This page is likely to change as we have our prejudices challenged and learn more about beer and brewing.
When we say craft beer, we mean a group of beers, including many real ales, which, in our view, are a good thing and deserving of respect.
Calling something a craft beer doesn’t necessarily mean we like the beer in question; just because it isn’t to our taste doesn’t mean it isn’t well made.
This post sets out a list of things which might make us feel warmer towards a beer or brewery and thus consider them craft beers or ‘craft brewers’. We’ll use that as a starting point for a new list here.
Craft breweries and craft beers will have some of the following characteristics.
- They’ll use malts like Maris Otter or even Plumage Archer because they want a particular flavour in their beer, rather than higher-yielding, cheaper varieties. This fact is mentioned on the packaging or on the website.
- They’ll produce single-hop beers or beers which prominently feature specific hops. Their choice of hops is driven by something other than the market price of hops. It is possible/easy to find out which varieties are used and in which forms (extract, whole leaf, pellet).
- It is easy to find out where the beer is made – ideally because it is mentioned on the packaging. It does not pretend to be from somewhere else. (I.e. Belgium, Denmark, Newcastle.)
- The brewers have their names and/or faces on the website or packaging. There are identifiable individuals making the beer. They might even be contactable on Twitter or through their own blogs.
- They lager or age beer for extended periods even though it’s expensive to do so.
- Their beers have vintages and change from year to year: they are not entirely focused on consistency.
- There are signs of innovation led by the brewers rather than marketers or management.
- The brewers are the management.
- They brew beer that makes you say “wow”, not “meh”, or “not bad”. (A beer can be 3.8% abv, brown and hopped with Goldings and still make you go “wow”, by the way.)

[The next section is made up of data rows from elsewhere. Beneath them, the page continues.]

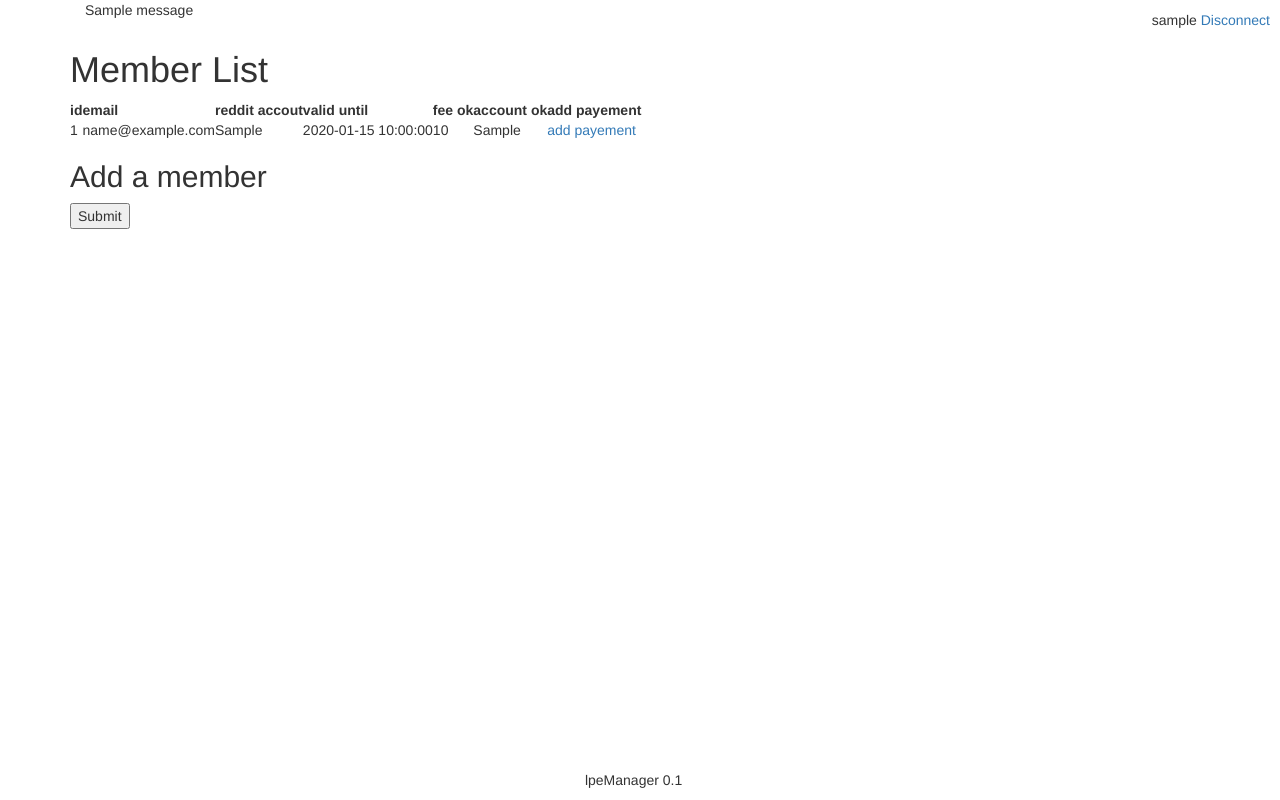
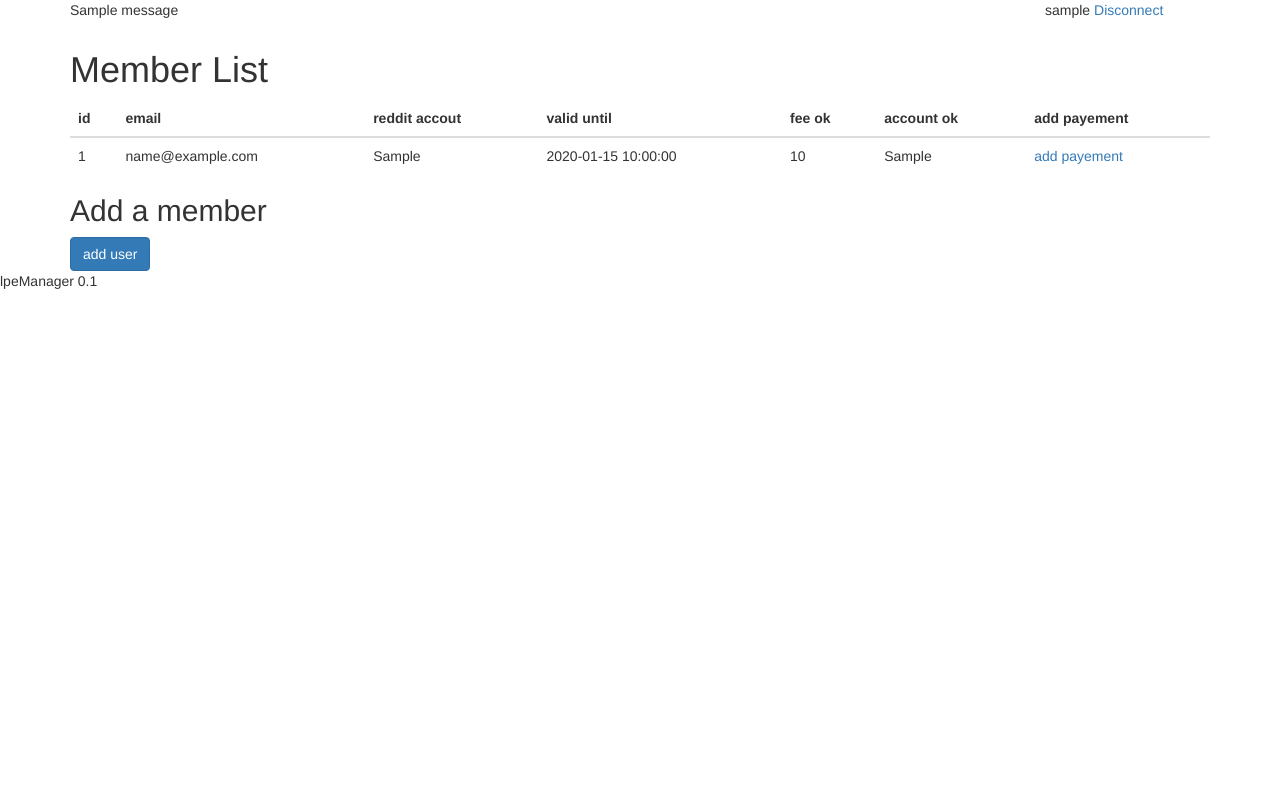
Before and after one commit to yobuntu/cotiz-counter, a Flask app: template lpeManager/templates/member/list.html in a window 1280 px wide. Run offline with Flask 2, Linux system fonts and the light colour scheme; a user stored in the database is signed in; tables that the repository leaves empty hold one stand-in row (values such as "Sample post"); the template is opened without the code that fills it: values that come from a table or form of the project are taken from there, most other values are stand-ins (such as "Sample title", 1, 10 or a date in 2020); one stand-in notice (Sample message) is shown; parts of the project's set-up code (start-up, migrations or seed data) failed here and were passed over; some libraries are stand-ins or nearby versions.

Commit message:
more bootstrap

```diff
--- a/lpeManager/forms.py
+++ b/lpeManager/forms.py
@@ -8,7 +8,13 @@
     username = TextField('username')
     password = PasswordField('password')
 
-MemberForm = model_form(Member, db.session, Form)
+MemberFormBase = model_form(Member, db.session, Form)
+
+class MemberForm(MemberFormBase):
+    def __init__(self, obj):
+        super( MemberForm, self ).__init__()
+        del self.contributions
+
 ContributionForm = model_form(Contribution, db.session, Form)
 
 
--- a/lpeManager/static/css/screen.css
+++ b/lpeManager/static/css/screen.css
@@ -1,19 +1,3 @@
 body {
     background-color: #eee;
 }
-div#login-container {
-    width: 400px;
-    margin:auto;
-}
-div#user {
-    position:absolute;
-    top: 0;
-    right: 0;
-    margin: 10px;
-}
-div#footer {
-    position:absolute;
-    bottom: 0;
-    width: 99%;
-    text-align: center;
-}
--- a/lpeManager/templates/layout.html
+++ b/lpeManager/templates/layout.html
@@ -11,17 +11,15 @@
   </head>
   <body>
     <div class="container">
-      <div class="container">
-        {% if get_flashed_messages() %}
-          <div id="messages">
+      <div class="row">
+        <div class="col-sm-10">
           {% for message in get_flashed_messages() %}
           <p class="message">
             {{ message }}
           </p>
           {% endfor %}
         </div>
-        {% endif %}
-        <div id="user">
+        <div class="col-sm-2">
           {{ g.user.username }} <a href="{{ url_for('logout') }}">Disconnect</a>
         </div>
       </div>
--- a/lpeManager/templates/member/list.html
+++ b/lpeManager/templates/member/list.html
@@ -3,7 +3,7 @@
   {{_('Member List')}}
 {% endblock %}
 {% block body %}
-  <table>
+  <table class="table">
     <thead>
       <tr>
         <th>{{ _('id')}}</th>
@@ -33,14 +33,20 @@
   </table>
 
   <h2>{{_('Add a member')}}</h2>
-  <form role="form" method="post" action="">
+  <form role="form" class="form-horizontal" method="post" action="">
     {{form.hidden_tag()}}
     {% for field in form if field.widget.input_type != 'hidden' %}
-      <div class="form-group">
-        {{ field.label }}
-        {{ field }}
+    {% set error = ' has-error' if field.errors %}
+      <div class="form-group{{error}}">
+        {{ field.label(class="col-sm-2 control-label") }}
+        <div class="col-sm-10">
+          {{ field(class="form-control") }}
+        </div>
+          <ul class="help-block has-error">{% for error in field.errors %}<li>{{ error|e }}</li>{% endfor %}</ul>
       </div>
     {% endfor %}
-        <input type=submit name=addmember />
-    </form>
+    <button class="btn btn-primary" type="submit" name="addmember"/>
+      {{ _('add user')}}
+    </button>
+  </form>
 {% endblock %}
```
Also changed, not shown: lpeManager/templates/contribution/add.html (+15 -10 lines). Lines whose indentation alone changed are shown as unchanged.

- They make a dark beer: they haven’t ceded this ground to Guinness.
- They don’t use clear bottles.
- They make cask- or bottle-conditioned beer.